French left claims Senate win in poll blow for Sarkozy
France's left-wing opposition won an historic victory in senatorial elections Sunday, in a blow to centre-right leader President Nicolas Sarkozy seven months before he is to seek re-election.
The Socialist Party announced that, with its Communist and Green allies, it had won enough seats to take control of the upper house for the first time in modern French history, and its leaders were in buoyant mood.
"The left has for the first time managed to win a handover," declared the Socialists' leader in the Senate and thus the probable next speaker of the house, Jean-Pierre Bel, as poll results trickled in from across France.
Green leader Cecil Duflot, national secretary of Europe-Ecologie Les Verts (EELV), described the vote as a "historic moment in the Fifth Republic" and as a victory for her movement, which added to its own seat count.
Right-wing parties have controlled the Senate since the Fifth Republic was founded by General Charles de Gaulle in 1958, and any flip to the left would break the momentum of Sarkozy's unannounced re-election campaign.
The Senate is not chosen by universal suffrage but by a "super-electorate" of elected officials -- around 72,000 mayors, local and regional councillors, voting for figures on the basis of regional lists.
Around half the seats in the 348-strong house were up for grabs in the poll, and the left needed to add only 22 more seats to win a majority.

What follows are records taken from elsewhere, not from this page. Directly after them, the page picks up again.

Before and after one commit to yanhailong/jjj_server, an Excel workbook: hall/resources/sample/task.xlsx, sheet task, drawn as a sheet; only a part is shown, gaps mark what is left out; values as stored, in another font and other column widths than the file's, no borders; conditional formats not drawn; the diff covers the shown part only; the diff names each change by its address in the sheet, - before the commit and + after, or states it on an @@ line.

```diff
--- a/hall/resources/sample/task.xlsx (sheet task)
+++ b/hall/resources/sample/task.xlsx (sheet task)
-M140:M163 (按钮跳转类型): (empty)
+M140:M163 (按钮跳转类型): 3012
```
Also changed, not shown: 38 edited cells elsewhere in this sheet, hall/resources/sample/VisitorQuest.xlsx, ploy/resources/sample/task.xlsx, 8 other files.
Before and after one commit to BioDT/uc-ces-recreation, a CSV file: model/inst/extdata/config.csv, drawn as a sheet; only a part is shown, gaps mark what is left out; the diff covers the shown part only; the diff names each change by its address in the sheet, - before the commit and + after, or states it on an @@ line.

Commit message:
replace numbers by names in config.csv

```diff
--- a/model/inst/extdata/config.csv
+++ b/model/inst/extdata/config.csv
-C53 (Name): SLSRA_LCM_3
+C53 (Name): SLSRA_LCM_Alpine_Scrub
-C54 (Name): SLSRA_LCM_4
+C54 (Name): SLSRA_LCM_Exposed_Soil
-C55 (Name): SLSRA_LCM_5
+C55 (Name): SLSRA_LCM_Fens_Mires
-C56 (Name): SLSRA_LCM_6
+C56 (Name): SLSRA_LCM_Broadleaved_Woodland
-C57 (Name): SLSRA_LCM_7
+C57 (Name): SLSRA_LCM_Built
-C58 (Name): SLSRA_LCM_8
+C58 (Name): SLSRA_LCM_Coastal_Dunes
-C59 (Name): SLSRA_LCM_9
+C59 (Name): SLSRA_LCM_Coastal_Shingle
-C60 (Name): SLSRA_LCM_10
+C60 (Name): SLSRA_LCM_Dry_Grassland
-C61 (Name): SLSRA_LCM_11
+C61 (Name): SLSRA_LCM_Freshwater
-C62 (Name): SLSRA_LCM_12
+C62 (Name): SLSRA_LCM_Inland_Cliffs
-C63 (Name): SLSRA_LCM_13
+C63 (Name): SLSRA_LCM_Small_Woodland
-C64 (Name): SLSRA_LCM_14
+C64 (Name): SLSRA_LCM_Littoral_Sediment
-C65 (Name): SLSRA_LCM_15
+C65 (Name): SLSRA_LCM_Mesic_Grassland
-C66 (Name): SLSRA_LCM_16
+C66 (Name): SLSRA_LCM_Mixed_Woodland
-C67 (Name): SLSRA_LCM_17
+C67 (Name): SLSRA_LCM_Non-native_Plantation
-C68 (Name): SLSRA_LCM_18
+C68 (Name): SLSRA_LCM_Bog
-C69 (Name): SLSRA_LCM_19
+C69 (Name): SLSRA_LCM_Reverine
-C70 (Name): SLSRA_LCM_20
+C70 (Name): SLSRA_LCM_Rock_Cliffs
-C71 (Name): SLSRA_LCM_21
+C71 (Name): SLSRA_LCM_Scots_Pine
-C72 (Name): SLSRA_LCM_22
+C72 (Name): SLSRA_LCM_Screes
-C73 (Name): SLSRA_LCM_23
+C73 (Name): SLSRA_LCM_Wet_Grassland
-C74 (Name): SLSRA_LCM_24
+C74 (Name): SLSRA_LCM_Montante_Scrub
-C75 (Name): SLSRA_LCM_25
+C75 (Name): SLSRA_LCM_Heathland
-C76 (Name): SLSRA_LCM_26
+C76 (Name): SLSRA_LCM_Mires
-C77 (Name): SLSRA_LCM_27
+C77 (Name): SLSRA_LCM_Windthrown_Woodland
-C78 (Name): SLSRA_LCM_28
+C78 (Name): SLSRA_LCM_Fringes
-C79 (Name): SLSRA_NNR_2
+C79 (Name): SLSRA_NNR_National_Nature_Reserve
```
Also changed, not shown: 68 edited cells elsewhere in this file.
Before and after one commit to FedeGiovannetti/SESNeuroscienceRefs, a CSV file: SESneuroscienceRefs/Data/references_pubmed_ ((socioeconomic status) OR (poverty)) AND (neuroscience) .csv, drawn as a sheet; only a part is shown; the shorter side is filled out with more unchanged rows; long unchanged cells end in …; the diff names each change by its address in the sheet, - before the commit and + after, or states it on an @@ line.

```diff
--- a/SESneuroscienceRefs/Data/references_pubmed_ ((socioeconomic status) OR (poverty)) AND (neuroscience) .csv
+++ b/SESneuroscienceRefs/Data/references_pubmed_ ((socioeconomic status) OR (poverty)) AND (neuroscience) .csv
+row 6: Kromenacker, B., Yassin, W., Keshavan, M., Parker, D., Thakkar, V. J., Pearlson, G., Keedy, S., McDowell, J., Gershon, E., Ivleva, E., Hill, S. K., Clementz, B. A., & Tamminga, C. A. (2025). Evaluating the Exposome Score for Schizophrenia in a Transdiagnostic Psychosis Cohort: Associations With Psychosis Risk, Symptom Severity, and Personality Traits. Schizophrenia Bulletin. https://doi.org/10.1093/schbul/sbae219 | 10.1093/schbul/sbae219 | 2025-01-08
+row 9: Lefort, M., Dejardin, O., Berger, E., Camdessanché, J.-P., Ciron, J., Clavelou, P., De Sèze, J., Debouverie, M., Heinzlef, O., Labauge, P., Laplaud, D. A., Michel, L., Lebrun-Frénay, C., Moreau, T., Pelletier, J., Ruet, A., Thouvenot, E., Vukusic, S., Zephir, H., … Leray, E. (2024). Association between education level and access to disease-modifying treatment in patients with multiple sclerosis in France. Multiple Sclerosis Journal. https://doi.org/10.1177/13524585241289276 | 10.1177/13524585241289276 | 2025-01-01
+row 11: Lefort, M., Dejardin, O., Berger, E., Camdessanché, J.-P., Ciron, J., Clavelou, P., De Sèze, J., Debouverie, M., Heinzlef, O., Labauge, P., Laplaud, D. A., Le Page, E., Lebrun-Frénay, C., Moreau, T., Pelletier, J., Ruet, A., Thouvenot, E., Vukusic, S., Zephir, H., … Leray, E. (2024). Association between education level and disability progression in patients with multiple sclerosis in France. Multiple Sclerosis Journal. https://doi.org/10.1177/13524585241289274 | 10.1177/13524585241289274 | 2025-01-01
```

With many centrists, independents and non-party figures in the upper house, it might be a few days before the exact division of forces becomes clear.
The outgoing speaker, UMP stalwart Gerard Larcher, said before the vote that he was confident of maintaining at least a six- to 12-seat margin to win re-election to his post on October 1 when the new chamber meets.
But Bel now expects to gather enough votes to unseat him.
The right did not initially admit defeat, with results still coming in, but the mood in Sarkozy's camp was decidedly more sombre.
Budget Minister Valerie Pecresse said she regretted the result and said she was "sad" for Larcher and his team.
Claude Goasguen, a UMP lawmaker from Paris, admitted his party had had a bad day in the capital. "We have to take on board the consequences quickly," he said, calling for a root-and-branch renewal of the Paris party.
And the mood in the country appeared to have already had direct political consequences, with Pecresse confirming the threshold for top rate income tax might be brought lower.
The Senate vote has no direct bearing on next April's presidential poll, which will be open to all French voters and conducted over two rounds, the second a head-to-head run-off between the best placed candidates.
But defeat is an ill omen for Sarkozy, whose party is already nervous about his low poll ratings and the ongoing economic and financial crisis.
Sarkozy has attempted to play on his foreign policy credentials as the current leader of the G8 and G20 great power blocs and the main foreign champion of the Libyan revolution that toppled Moamer Kadhafi.
But whatever glory he may have picked up on the international stage has been drowned out at home by the implication of his closest allies in a series of high-level corruption and party-funding scandals.
Meanwhile, unemployment remains high and France's financial sector has found itself under attack on the markets, where traders fear its banks are overexposed to risky Greek and Italian debts.
© 2011 AFP